Surgery for space occupying lesions (SOL) of the brain associated with intractable epilepsy represents a special problem because relief of the epilepsy is as much an operative goal as excision of the SOL itself.

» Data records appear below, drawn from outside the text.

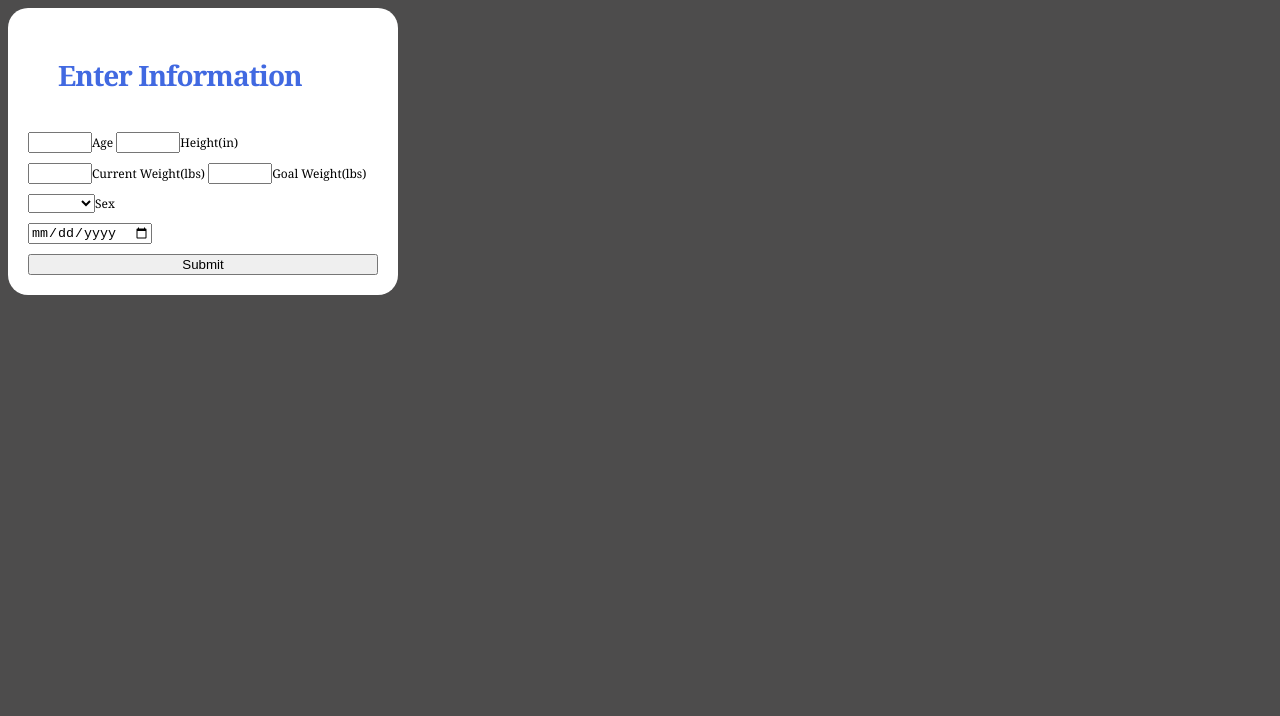
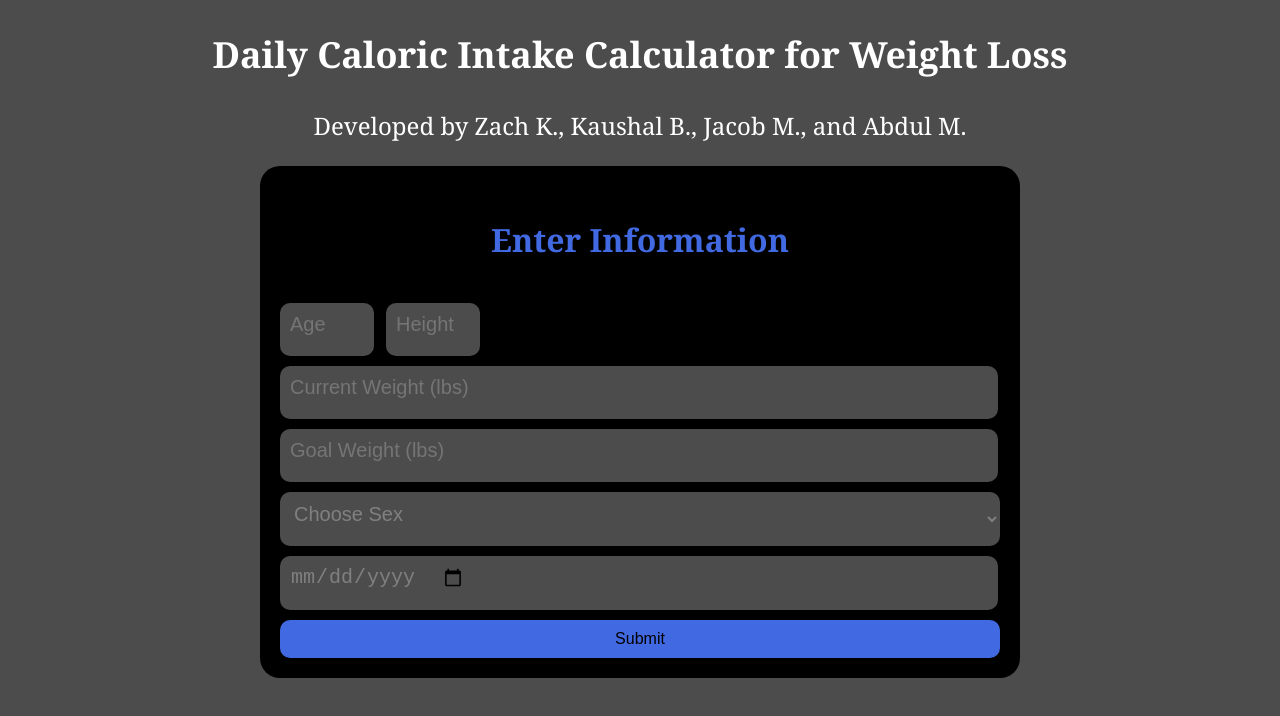
Before and after one commit to jmarison/ClientSideProject324, a plain HTML site: page index.html in a window 1280 px wide. Shown: the top 716 px of the page. Drawn offline with Linux system fonts and the light colour scheme.

Commit message:
very basic setup

```diff
--- a/assets/styles/styles.css
+++ b/assets/styles/styles.css
@@ -2,26 +2,90 @@ body{
     font-family: Cambria, Cochin, Georgia, Times, 'Times New Roman', serif;
     background-color: #4d4c4c;
     font-size: 12px;
-    width: 1024px;
     height: 2048px;
+}
+#introduction{
+    color:white;
+    max-width: fit-content;
+    margin-left: auto;
+    margin-right: auto;
+    font-size: 2em;
+    text-align: center;
 }
 .form {
     display: flex;
     flex-direction: column;
     gap: 10px;
-    max-width: 350px;
-    background-color: #fff;
+    max-width: 720px;
+    max-height: 1024px;
+    background-color: black;
     padding: 20px;
     border-radius: 20px;
     position: relative;
+    color: white;
+    margin-left: auto;
+    margin-right: auto;
   }
   .formTitle{
-    font-size: 28px;
+    font-size: 32px;
     color: royalblue;
     font-weight: 600;
-    letter-spacing: -1px;
-     position: relative;
+    margin-left: auto;
+    margin-right: auto;
+  }
+  .numberInputs {
+    display: flex;
+    width: 100%;
+    gap: 10px;
+  }
+  .weightInputs{
+    display: flex;
+    flex-direction: column;
+    width: 100%;
+    row-gap: 10px;
+  }
+  .form label {
+    position: relative;
+  }
+
+  .form label .input, #sexInput {
+    width: calc(100% - 22px); /*cuts out border and padding so it fits in form box */
+    padding: 10px 10px 20px 10px;
+    outline: 0;
+    border: none;
+    border-radius: 10px;
+    background-color: #4d4c4c;
     display: flex;
     align-items: center;
-    padding-left: 30px;
+    line-height: 1;
+    font-size: 20px;
+    color: gray;
+    cursor: text;
   }
+
+
+  #sexInput{
+    width: 100%;
+    border: none;
+    cursor: pointer;
+  }
+  #endDateInput{
+    cursor: pointer;
+  }
+
+  .submit {
+    border: none;
+    outline: none;
+    background-color: royalblue;
+    padding: 10px;
+    border-radius: 10px;
+    font-size: 16px;
+    cursor: pointer;
+  }
+  .submit:hover {
+    background-color: rgb(56, 90, 194);
+  }
+  #calorieFinal{
+    font-size: 32px;
+    margin: auto;
+  }
--- a/index.html
+++ b/index.html
@@ -5,37 +5,75 @@
         <link rel="stylesheet" href="assets/styles/styles.css">
     </head>
     <body>
+         <!--Introduction Section-->
+        <section id="introduction">
+            <h2>Daily Caloric Intake Calculator for Weight Loss</h2>
+            <p>Developed by Zach K., Kaushal B., Jacob M., and Abdul M.</p>
+        </section>
+
         <div id="inputs">
             <form id="weightLossForm" class="form">
                 <p class="formTitle">Enter Information</p>
                 <div class="numberInputs">
                     <label for="age">
-                        <input type="number" min="1" max="100" name="age" id="ageInput" required><span>Age</span>
+                        <input
+                        type="number"
+                        min="1"
+                        max="100"
+                        name="age"
+                        id="ageInput"
+                        class="input"
+                        placeholder="Age"
+                        required>
                     </label>
                     <label for="height">
-                        <input type="number" min="1" max="107" name="height" id="heightInput" required><span>Height(in)</span>
+                        <input
+                        type="number"
+                        min="1"
+                        max="107"
+                        name="height"
+                        id="heightInput"
+                        class="input"
+                        placeholder="Height (in)"
+                        required>
                     </label>
                 </div>
                 <div class="weightInputs">
                     <label for="currWeight">
-                        <input type="number" min="1" max="700" name="currWeight" id="currWeightInput" required><span>Current Weight(lbs)</span>
+                        <input
+                        type="number"
+                        min="1"
+                        max="700"
+                        name="currWeight"
+                         id="currWeightInput"
+                        class="input"
+                        placeholder="Current Weight (lbs)"
+                          required>
                     </label>
                     <label for="goalWeight">
-                        <input type="number" min="1" max="700" name="goalWeight" id="goalWeightInput" required><span>Goal Weight(lbs)</span>
+                        <input
+                         type="number"
+                          min="1"
+                          max="700"
+                          name="goalWeight"
+                          id="goalWeightInput"
+                          class="input"
+                          placeholder="Goal Weight (lbs)"
+                          required>
                     </label>
                 </div>
                 <label for="sex">
-                    <select id="sexInput" name="sex" required>
-                        <option></option> <!-- Blank option -->
+                    <select id="sexInput" name="sex" class="input" required>
+                        <option value="" disabled selected>Choose Sex</option> <!-- Blank option -->
                         <option value="Female">Female</option>
                         <option value="Male">Male</option>
                         <option value="Other">Other</option>
-                    </select><span>Sex</span>
+                    </select>
                 </label>
                 <label for="endDate">
-                    <input type="date" name="endDate" id="endDateInput" required>
+                    <input type="date" name="endDate" id="endDateInput" class="input" placeholder="End Date" required>
                 </label>
-                <input type="submit" value="Submit" id="submitButton">
+                <input type="submit" value="Submit" id="submitButton" class="submit">
             </form>
 
             <div id="calorieFinal"></div>
```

This study concerns 32 patients with SOLs and intractable epilepsy who underwent excision of the lesion with acute intraoperative Electrocorticography (ECoG) guided resection of the epileptogenic focus. Of the 32 patients, 16 formed a subgroup of Gangliogliomas (GG) alone. The remaining were mixed lesions, predominantly benign. The duration of seizures in these patients ranged from 2 to 30 years, and the seizure frequency varied from 1 to 300 convulsions per month. The operative procedures included temporal corticectomy, amygdalo-hippocampectomy, and extratemporal corticectomies. Twenty nine patients were in Engel class I postoperatively, and three patients were in Engel class II. The findings with GGs are considered as a special group. This study strongly suggests that modification of the operative procedure under ECoG guidance improves seizure outcome in SOL related intractable epilepsy.